An important if flawed release of music by a Beethoven contemporary
When considering the works of Anton Reicha (1770–1836), one finds that comparisons with Beethoven are inevitable. These quartets come out of this rather well: they are experimental in conception, idiosyncratic in texture (which doesn’t always work – I’m not fully convinced by the busy part-writing in the second movement of op.48 no.1) and ardent in intention – a window upon Viennese Classicism’s many faces. The opening sonata–allegros are especially effective, and the urgency of the high-tessitura writing in op.48 no.2 is haunting.
With enthusiastic and thoughtful booklet notes, including perceptive comments by the Kreutzer Quartet’s first violinist Peter Sheppard Skærved, this disc is an excellent advocate. The Kreutzer players perform intelligently, especially in op.48 no.2, although the frequent pairing of voices in the first and third movements of op.48 no.1, for example, can result in some rather slipshod intonation, which happens a bit too often for my liking, and there is an uncertainty in the approach to the first movement of op.48 no.1 which is disappointing.
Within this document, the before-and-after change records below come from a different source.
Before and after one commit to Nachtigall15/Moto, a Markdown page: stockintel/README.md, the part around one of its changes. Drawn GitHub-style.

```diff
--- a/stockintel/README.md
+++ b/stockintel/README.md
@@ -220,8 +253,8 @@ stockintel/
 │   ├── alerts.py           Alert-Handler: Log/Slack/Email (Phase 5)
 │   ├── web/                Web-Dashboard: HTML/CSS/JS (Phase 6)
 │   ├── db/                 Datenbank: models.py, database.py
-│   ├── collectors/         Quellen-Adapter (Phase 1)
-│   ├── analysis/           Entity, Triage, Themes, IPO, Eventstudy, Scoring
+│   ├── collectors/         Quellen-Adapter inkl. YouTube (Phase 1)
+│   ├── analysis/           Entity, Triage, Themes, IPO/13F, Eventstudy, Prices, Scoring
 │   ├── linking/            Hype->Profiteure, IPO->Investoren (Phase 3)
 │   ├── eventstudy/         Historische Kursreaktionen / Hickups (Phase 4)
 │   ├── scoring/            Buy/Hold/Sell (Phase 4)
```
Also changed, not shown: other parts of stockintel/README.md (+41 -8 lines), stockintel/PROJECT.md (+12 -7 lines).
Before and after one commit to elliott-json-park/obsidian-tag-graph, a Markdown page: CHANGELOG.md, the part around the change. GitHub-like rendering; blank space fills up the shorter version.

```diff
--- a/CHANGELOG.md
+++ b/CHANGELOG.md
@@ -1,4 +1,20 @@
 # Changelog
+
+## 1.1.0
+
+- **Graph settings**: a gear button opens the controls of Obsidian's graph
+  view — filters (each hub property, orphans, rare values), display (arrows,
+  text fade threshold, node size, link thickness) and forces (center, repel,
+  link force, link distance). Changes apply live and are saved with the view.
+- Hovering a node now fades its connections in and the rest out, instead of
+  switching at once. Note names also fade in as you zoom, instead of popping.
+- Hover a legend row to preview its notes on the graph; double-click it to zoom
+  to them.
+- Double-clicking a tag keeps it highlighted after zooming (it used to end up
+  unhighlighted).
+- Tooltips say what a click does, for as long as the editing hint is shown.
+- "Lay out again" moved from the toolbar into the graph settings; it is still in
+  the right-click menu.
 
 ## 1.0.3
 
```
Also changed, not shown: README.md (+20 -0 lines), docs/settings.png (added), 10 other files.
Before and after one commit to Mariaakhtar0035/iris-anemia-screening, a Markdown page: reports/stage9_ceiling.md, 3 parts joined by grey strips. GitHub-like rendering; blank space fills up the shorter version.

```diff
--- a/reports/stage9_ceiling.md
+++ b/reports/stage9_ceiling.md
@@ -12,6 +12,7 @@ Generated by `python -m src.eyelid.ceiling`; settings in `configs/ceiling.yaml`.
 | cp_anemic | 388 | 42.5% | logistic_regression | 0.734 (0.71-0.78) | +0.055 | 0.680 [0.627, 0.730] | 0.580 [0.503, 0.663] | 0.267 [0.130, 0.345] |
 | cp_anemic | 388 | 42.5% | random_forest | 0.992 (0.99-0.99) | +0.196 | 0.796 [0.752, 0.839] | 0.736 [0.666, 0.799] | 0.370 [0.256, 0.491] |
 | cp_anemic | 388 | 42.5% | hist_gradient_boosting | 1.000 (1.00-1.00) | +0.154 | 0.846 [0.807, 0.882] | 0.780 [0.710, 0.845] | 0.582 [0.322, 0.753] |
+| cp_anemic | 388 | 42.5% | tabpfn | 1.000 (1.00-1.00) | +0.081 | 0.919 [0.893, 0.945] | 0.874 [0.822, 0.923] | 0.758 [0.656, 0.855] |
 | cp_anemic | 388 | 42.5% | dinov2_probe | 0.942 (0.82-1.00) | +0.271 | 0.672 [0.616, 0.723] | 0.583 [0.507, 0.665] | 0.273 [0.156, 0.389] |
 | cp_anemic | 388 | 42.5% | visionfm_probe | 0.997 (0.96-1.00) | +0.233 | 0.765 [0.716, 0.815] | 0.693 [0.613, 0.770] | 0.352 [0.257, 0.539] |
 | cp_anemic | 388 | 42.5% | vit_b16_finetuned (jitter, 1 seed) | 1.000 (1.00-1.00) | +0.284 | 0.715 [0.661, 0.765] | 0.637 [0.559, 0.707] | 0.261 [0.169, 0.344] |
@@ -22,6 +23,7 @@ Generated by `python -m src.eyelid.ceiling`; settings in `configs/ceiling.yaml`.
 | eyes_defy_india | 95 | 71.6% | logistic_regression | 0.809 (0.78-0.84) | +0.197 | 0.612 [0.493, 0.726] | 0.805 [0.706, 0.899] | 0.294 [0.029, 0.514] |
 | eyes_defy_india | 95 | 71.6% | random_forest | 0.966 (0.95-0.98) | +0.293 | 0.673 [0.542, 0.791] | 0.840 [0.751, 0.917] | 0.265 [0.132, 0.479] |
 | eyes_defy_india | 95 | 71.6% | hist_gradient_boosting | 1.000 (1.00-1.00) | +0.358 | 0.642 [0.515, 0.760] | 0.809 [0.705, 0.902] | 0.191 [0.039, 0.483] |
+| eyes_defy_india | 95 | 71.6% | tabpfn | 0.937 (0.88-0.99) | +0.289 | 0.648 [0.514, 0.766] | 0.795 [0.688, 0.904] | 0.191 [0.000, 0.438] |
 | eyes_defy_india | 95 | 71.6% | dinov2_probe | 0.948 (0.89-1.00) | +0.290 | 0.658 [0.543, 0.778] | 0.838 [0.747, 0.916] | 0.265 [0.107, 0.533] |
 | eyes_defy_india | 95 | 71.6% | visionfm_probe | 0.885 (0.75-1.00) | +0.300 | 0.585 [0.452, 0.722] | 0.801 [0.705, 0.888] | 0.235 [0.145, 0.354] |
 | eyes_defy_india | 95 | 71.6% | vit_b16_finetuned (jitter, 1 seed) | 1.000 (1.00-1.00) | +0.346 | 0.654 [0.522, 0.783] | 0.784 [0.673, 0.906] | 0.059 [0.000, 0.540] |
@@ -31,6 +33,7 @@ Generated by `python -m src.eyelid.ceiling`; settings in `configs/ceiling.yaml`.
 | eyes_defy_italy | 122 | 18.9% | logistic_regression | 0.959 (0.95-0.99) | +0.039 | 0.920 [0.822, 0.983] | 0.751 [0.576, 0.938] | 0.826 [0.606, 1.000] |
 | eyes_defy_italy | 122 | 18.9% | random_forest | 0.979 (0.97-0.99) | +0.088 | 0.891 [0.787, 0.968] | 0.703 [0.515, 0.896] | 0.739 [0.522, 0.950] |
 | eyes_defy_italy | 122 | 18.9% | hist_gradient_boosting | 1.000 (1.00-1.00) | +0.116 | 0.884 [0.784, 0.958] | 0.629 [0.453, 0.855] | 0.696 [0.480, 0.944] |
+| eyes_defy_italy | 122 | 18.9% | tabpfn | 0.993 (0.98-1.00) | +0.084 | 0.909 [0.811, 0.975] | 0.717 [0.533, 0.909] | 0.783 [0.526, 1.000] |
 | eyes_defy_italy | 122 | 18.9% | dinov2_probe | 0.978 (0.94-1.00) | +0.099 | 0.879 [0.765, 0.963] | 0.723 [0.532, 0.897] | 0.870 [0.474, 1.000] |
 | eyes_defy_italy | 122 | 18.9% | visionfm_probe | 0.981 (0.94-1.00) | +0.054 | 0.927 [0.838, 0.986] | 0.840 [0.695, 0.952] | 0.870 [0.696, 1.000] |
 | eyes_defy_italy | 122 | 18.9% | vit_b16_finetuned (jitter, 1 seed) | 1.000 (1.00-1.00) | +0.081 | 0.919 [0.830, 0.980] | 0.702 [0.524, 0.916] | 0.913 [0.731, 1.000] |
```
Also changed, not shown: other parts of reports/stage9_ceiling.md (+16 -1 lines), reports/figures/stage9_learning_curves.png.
Toccata’s recording favours treble sonorities a little too much, but these blemishes do not detract from the interest and importance of this disc.